▶ _Directions_
Filter the data below, keeping only lines that contain "ClientA".

□ □ □ □

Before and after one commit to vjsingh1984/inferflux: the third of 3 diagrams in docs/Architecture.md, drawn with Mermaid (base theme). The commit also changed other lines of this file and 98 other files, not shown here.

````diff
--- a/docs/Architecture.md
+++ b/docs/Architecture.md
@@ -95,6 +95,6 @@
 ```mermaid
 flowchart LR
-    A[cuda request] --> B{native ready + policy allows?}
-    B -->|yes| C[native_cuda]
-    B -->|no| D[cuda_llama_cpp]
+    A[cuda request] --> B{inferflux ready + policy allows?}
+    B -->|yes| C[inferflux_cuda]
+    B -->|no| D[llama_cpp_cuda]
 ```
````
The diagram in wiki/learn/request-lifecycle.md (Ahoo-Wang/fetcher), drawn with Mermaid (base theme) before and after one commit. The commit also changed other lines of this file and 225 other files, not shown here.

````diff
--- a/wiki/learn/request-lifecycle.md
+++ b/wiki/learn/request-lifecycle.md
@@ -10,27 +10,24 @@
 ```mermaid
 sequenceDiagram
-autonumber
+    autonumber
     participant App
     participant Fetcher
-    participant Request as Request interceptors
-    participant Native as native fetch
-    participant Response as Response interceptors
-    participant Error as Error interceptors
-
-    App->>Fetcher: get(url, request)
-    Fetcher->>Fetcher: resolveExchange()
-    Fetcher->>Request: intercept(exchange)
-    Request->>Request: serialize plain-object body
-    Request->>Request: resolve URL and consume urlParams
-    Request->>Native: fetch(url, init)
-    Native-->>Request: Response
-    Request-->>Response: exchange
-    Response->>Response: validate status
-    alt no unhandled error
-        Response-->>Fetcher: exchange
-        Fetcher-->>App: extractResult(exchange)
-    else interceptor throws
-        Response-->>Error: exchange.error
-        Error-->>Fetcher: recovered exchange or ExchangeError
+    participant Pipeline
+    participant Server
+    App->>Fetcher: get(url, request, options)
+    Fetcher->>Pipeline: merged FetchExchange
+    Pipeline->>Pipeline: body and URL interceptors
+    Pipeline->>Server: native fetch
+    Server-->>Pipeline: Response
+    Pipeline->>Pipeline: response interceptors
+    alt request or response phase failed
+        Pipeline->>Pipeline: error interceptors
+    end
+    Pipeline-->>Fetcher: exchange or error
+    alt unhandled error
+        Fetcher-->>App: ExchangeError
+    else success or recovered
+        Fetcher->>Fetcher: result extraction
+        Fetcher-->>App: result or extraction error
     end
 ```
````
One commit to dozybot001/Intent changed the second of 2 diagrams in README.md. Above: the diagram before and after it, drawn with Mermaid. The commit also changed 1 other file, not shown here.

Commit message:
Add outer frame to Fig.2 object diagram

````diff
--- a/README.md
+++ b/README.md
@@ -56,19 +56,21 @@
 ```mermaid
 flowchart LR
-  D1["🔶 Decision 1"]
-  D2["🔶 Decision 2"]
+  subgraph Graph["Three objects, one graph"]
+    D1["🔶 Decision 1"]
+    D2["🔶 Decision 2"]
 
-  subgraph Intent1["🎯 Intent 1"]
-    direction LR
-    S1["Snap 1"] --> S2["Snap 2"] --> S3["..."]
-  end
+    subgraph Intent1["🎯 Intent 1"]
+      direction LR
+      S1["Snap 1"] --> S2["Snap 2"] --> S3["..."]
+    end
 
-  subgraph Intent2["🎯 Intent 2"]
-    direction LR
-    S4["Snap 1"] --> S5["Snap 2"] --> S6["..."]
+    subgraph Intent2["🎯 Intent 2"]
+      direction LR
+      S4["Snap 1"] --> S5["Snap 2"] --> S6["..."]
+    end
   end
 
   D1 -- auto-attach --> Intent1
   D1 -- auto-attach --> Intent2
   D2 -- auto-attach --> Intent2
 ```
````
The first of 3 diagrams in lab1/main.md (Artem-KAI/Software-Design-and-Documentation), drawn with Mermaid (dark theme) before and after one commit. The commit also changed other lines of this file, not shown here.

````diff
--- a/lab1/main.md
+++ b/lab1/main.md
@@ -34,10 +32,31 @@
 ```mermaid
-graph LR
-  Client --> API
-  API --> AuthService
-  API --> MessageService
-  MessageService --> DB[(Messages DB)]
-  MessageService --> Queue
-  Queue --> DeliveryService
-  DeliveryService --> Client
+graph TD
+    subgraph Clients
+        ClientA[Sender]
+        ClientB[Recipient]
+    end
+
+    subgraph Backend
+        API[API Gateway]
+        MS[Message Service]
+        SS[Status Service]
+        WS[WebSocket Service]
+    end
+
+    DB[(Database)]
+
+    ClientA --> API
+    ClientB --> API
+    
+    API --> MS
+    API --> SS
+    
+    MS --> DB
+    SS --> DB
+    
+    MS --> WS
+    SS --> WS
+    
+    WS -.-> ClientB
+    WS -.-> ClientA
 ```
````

□ □ □ □

▶ _Expected answer_
+        ClientA[Sender]
+    ClientA --> API
+    WS -.-> ClientA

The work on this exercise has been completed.